When the couple gave their names and ages to the judge at the start of the hearing, he asked if they had a lawyer. They answered that they did not, and the judge asked them if they wanted time to contact one. They said yes, fearing that if they said no, they would lose their chance. So the judge gave them a new hearing date and the family was provided with lawyer contact information. 

MPP poses significant problems for access to legal counsel and due process

"They gave us a list with five or six telephone numbers of attorneys," says Cristian. "We tried to contact them but three never answered, one didn't speak Spanish and the last one told us that he'd only represent us if we lived in San Diego."

MPP poses significant problems for access to legal counsel and due process, as Cristian and Andrea experienced. Very few legal service providers are sending attorneys to Tijuana to represent those who have been enrolled in MPP, and those that do lack the capacity to represent all those in need — leaving people like Cristian and Andrea with few options but to go unrepresented, given the lack of resources to hire an attorney otherwise.  

Returning to Guatemala could mean risking their lives

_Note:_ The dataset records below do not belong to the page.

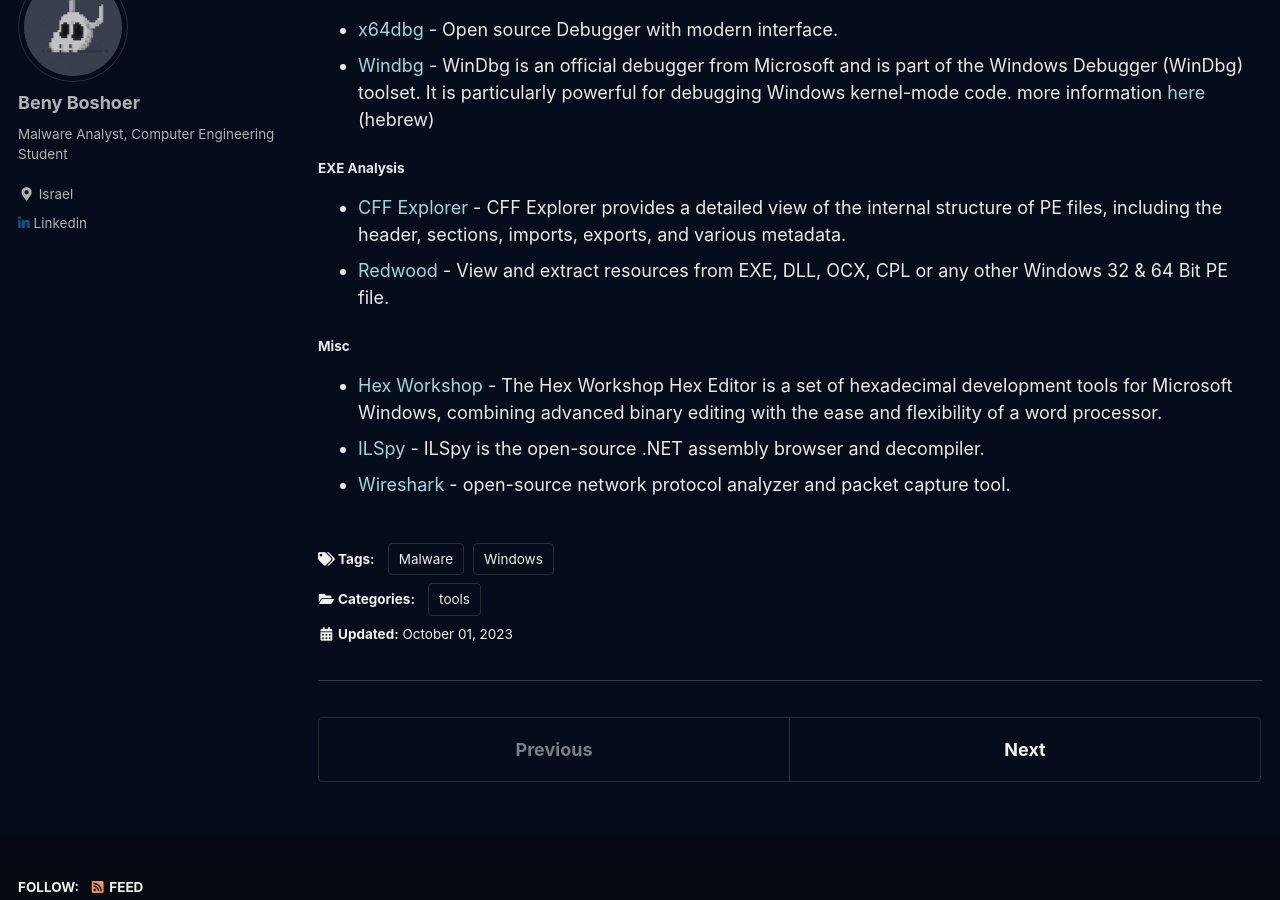
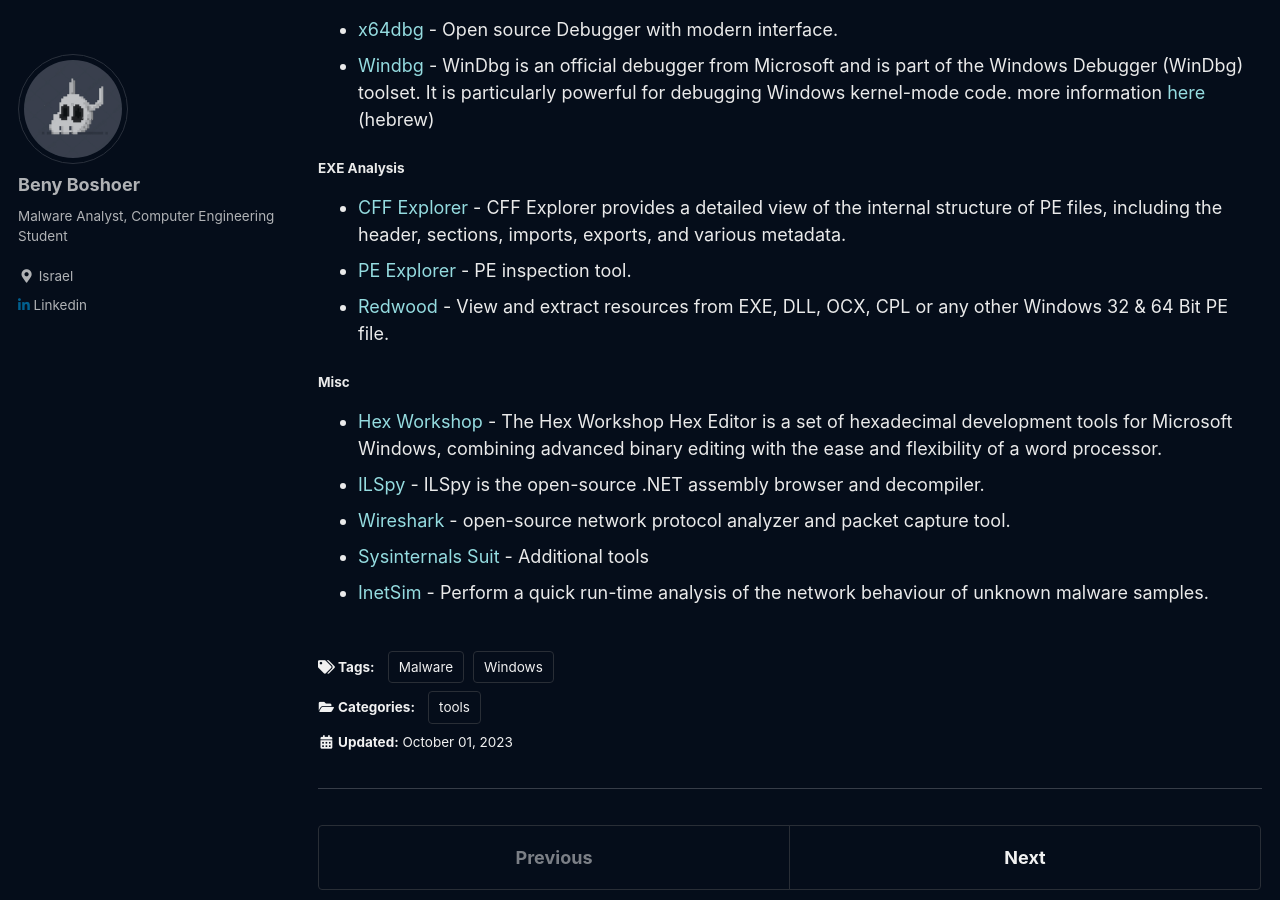
Before and after one commit to BenjaminBoshoer/BenjaminBoshoer.github.io, a Jekyll site: the page built from _posts/2023-10-1-Malware_analysis_tools.md, in a window 1280 px wide and 900 px high, scrolled down 485 px. Built offline with Jekyll 4.4.1, drawn with Linux system fonts in a browser that asks for light colours; cached includes are drawn as plain includes.

Commit message:
added tools to malware tools post

```diff
--- a/_posts/2023-10-1-Malware_analysis_tools.md
+++ b/_posts/2023-10-1-Malware_analysis_tools.md
@@ -28,9 +28,12 @@ It is particularly powerful for debugging Windows kernel-mode code. more informa
 
 #### EXE Analysis
 - [CFF Explorer](https://ntcore.com/?page_id=388) - CFF Explorer provides a detailed view of the internal structure of PE files, including the header, sections, imports, exports, and various metadata.
+- [PE Explorer](https://www.heaventools.com/overview.htm) - PE inspection tool.
 - [Redwood](https://the-sz.com/products/redwood/) - View and extract resources from EXE, DLL, OCX, CPL or any other Windows 32 & 64 Bit PE file.
 
 #### Misc
 - [Hex Workshop](http://www.hexworkshop.com/) - The Hex Workshop Hex Editor is a set of hexadecimal development tools for Microsoft Windows, combining advanced binary editing with the ease and flexibility of a word processor.
 - [ILSpy](https://github.com/icsharpcode/ILSpy/) - ILSpy is the open-source .NET assembly browser and decompiler.
 - [Wireshark](https://www.wireshark.org/) -  open-source network protocol analyzer and packet capture tool.
+- [Sysinternals Suit](https://learn.microsoft.com/en-us/sysinternals/downloads/sysinternals-suite) - Additional tools
+- [InetSim](https://www.inetsim.org/downloads.html) - Perform a quick run-time analysis of the network behaviour of unknown malware samples.
```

Ultimately, Cristian and Andrea decided to continue without an attorney. They know they might be returned to Mexico once again. If that happens, they will consider staying there, as returning to Guatemala could put their lives in danger.

Conditions in Guatemala and the surrounding region are dire, which is why UNICEF is on the ground and working with authorities throughout the region to protect children every step of the way. Join UNICEF in our efforts to prevent violence in countries of origin, protect kids in transit, empower them at their destination and ensure a safe reintegration upon return. 


* All names have been changed to protect the individuals.

Top photo: UNICEF helps families like Andrea* and her two toddlers, who fled Guatemala after her husband, Cristian*, was threatened by gang members who tried to recruit him to collect extortion payments for them. Cristian's friend also refused, and was murdered. All photos: © UNICEF Mexico / Balam-ha Carrillo